| 30 May 2024, Thursday |

Top U.S. lawmaker objects to potential F-16 sale to Turkey

According to individuals familiar with the situation, the Biden administration has informed Congress that it is preparing a prospective $20 billion sale of F-16 fighter jets to Turkey. A prominent U.S. member who has long opposed the trade immediately objected to the news.

According to three sources, the State Department informed the Senate and House of Representatives committees in charge of regulating arms sales on Thursday that it intended to move forward with the proposed agreement.

NATO member Turkey requested in October 2021 to buy 40 Lockheed Martin Corp F-16 fighters and nearly 80 modernization kits for its existing warplanes. Technical talks between the two sides recently concluded.

The Biden administration has said it supports the sale and has been in touch for months with Congress on an informal basis to win its approval. However, it has failed so far to secure a green light.

“As I have repeatedly made clear, I strongly oppose the Biden administration’s proposed sale of new F-16 aircraft to Turkey,” Senator Bob Menendez, Democratic chairman of the Senate Foreign Relations Committee, said in a statement.

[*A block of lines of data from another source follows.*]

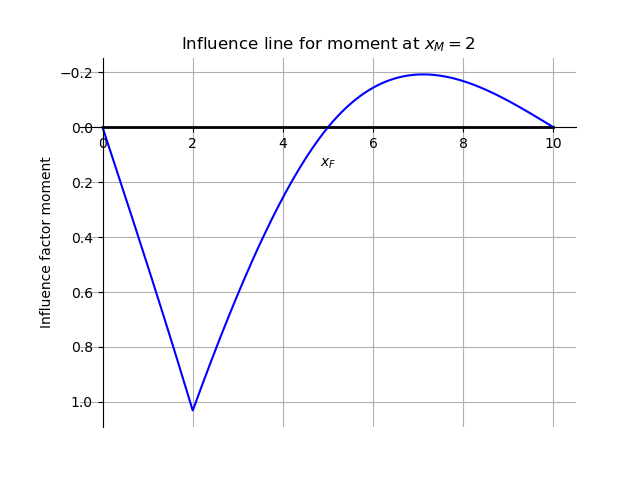
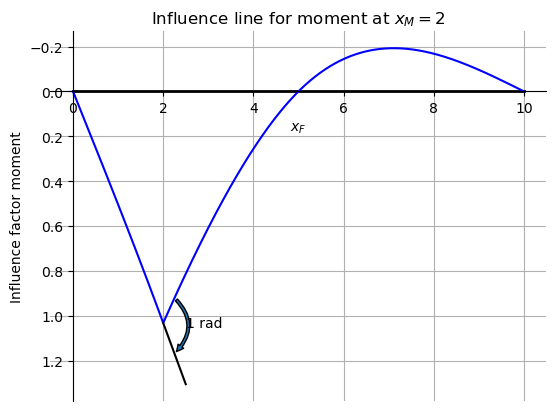
The change to this notebook cell's code, shown as a diff; its figure went from the first image to the second:
--- before
+++ after
@@ -26,5 +26,14 @@
 plt.xlabel('$x_F$')
 plt.ylabel('Influence factor moment')
+
+hulp0 = M_inf_numpy(L1=5,L2=5,a=2,EI=5000,x=2)
+hulp1 = M_inf_numpy(L1=5,L2=5,a=2,EI=5000,x=2) + (M_inf_numpy(L1=5,L2=5,a=2,EI=5000,x=2) - M_inf_numpy(L1=5,L2=5,a=2,EI=5000,x=2-0.1))/0.1*0.5
+plt.plot([2, 2 + 0.5],[hulp0, hulp1],color="black")
+hulp2 = M_inf_numpy(L1=5,L2=5,a=2,EI=5000,x=2) + (M_inf_numpy(L1=5,L2=5,a=2,EI=5000,x=2) - M_inf_numpy(L1=5,L2=5,a=2,EI=5000,x=2-0.1))/0.1*0.25
+hulp3 = M_inf_numpy(L1=5,L2=5,a=2,EI=5000,x=2+0.25)
 axs = plt.gca()
+axs.annotate(text='', xy=(2+0.25,hulp2), xytext=(2+0.25,hulp3), arrowprops=dict(arrowstyle='simple',connectionstyle='arc3,rad=-0.5'))
+axs.annotate('1 rad',xy = [2+0.5,hulp0],va='center',ha='left')
+
 axs.grid()
 axs.invert_yaxis()

Commit: Update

While the sale is still in the informal review process, Congress is also unlikely to approve the sale as long as Turkey refuses to proceed with the ratification of Sweden and Finland’s NATO membership.

In reaction to Russia’s invasion of Ukraine, the two countries renounced their decades-long neutrality last May and asked to join NATO. Turkey opposed and said the countries were harboring militants, including members of the banned Kurdistan Workers’ Party (PKK), and demanded action.

Ibrahim Kalin, the main foreign policy advisor and spokesperson for Turkish President Tayyip Erdogan, claimed that Washington’s demands for the fighter aircraft delivery were “endless” during a press conference on Saturday.

“That’s not a fair game,” Kalin added, “if they keep pushing Turkey in different areas with F-16 (and) F-35 penalties, and when Turkey reacts, they blame Turkey again.” “They seem to have an infinite list of expectations. Something is always there.”

  • Reuters